#### The task:
Retype the records below exactly as they stand, but with no images.

Top of Records for processing

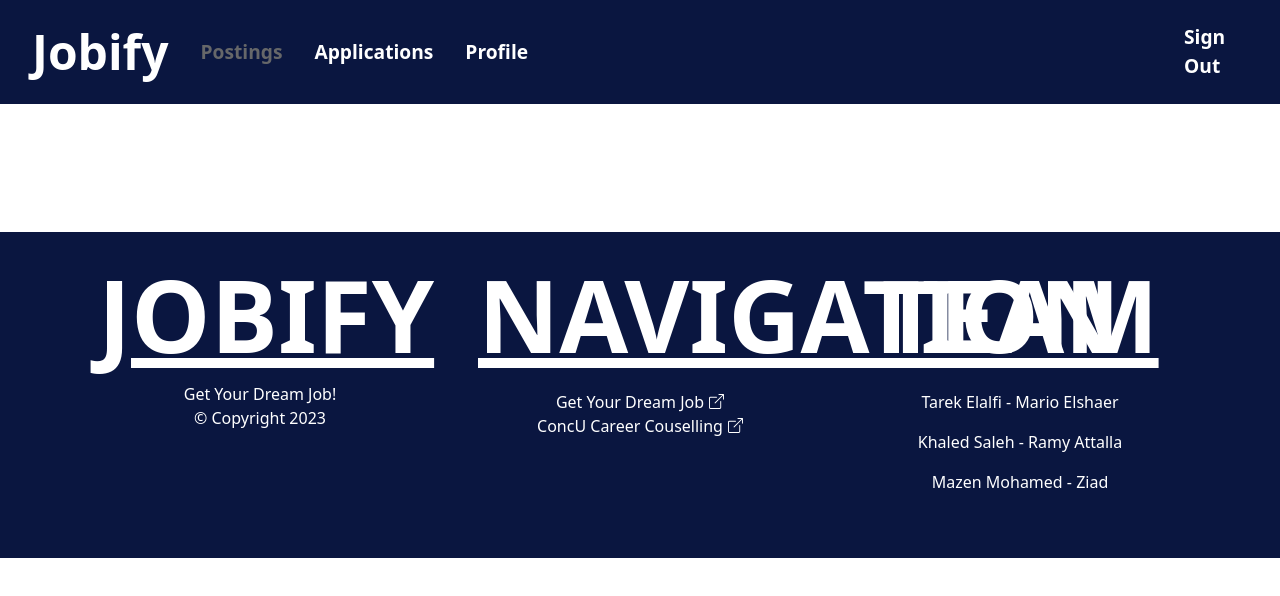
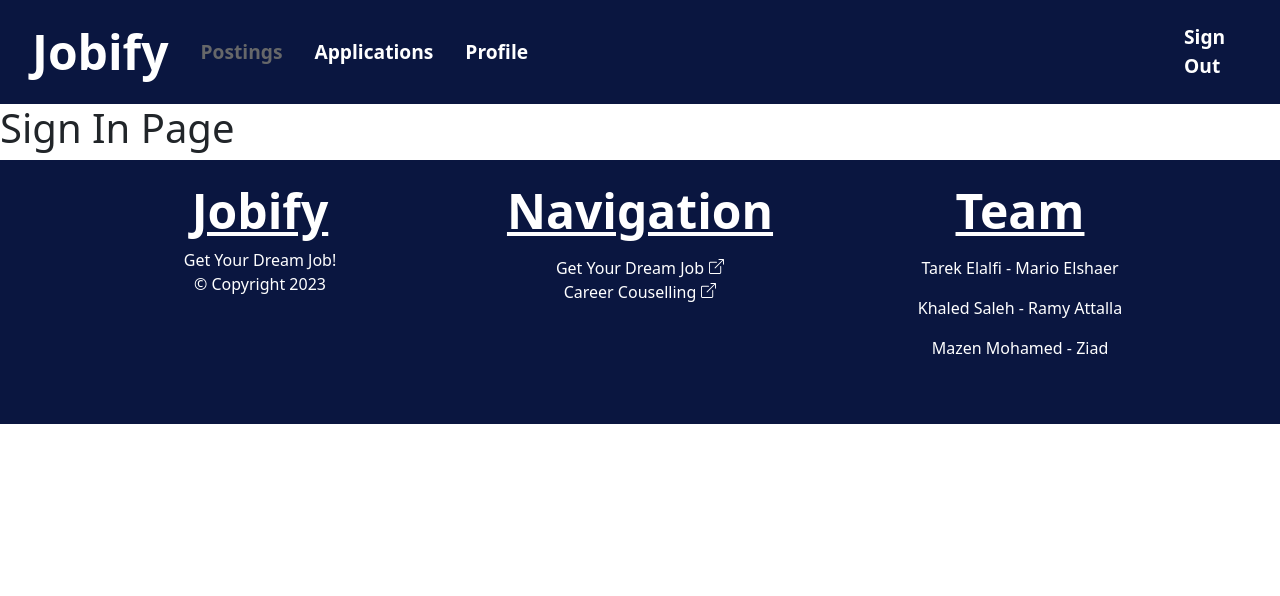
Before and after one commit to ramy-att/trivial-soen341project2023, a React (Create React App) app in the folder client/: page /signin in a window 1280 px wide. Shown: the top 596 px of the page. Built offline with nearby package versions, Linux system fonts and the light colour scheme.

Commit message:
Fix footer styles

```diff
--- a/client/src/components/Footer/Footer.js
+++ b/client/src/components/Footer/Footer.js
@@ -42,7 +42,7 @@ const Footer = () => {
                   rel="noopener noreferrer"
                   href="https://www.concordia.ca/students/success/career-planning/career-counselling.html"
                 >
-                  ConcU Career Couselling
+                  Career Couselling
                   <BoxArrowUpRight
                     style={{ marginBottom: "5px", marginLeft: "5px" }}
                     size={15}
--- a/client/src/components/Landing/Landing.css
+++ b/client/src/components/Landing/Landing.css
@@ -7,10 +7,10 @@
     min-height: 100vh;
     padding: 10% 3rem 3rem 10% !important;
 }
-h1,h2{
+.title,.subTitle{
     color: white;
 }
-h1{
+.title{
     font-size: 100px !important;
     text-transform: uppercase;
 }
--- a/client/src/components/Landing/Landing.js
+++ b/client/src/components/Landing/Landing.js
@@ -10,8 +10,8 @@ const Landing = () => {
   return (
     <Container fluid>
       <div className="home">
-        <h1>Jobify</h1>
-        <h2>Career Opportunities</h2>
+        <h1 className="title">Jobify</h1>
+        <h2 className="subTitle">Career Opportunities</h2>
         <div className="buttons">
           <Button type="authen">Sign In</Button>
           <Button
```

Bottom of Records for processing

#### Solution to the problem:
Before and after one commit to ramy-att/trivial-soen341project2023, a React (Create React App) app in the folder client/: page /signin in a window 1280 px wide. Shown: the top 596 px of the page. Built offline with nearby package versions, Linux system fonts and the light colour scheme.

Commit message:
Fix footer styles

```diff
--- a/client/src/components/Footer/Footer.js
+++ b/client/src/components/Footer/Footer.js
@@ -42,7 +42,7 @@ const Footer = () => {
                   rel="noopener noreferrer"
                   href="https://www.concordia.ca/students/success/career-planning/career-counselling.html"
                 >
-                  ConcU Career Couselling
+                  Career Couselling
                   <BoxArrowUpRight
                     style={{ marginBottom: "5px", marginLeft: "5px" }}
                     size={15}
--- a/client/src/components/Landing/Landing.css
+++ b/client/src/components/Landing/Landing.css
@@ -7,10 +7,10 @@
     min-height: 100vh;
     padding: 10% 3rem 3rem 10% !important;
 }
-h1,h2{
+.title,.subTitle{
     color: white;
 }
-h1{
+.title{
     font-size: 100px !important;
     text-transform: uppercase;
 }
--- a/client/src/components/Landing/Landing.js
+++ b/client/src/components/Landing/Landing.js
@@ -10,8 +10,8 @@ const Landing = () => {
   return (
     <Container fluid>
       <div className="home">
-        <h1>Jobify</h1>
-        <h2>Career Opportunities</h2>
+        <h1 className="title">Jobify</h1>
+        <h2 className="subTitle">Career Opportunities</h2>
         <div className="buttons">
           <Button type="authen">Sign In</Button>
           <Button
```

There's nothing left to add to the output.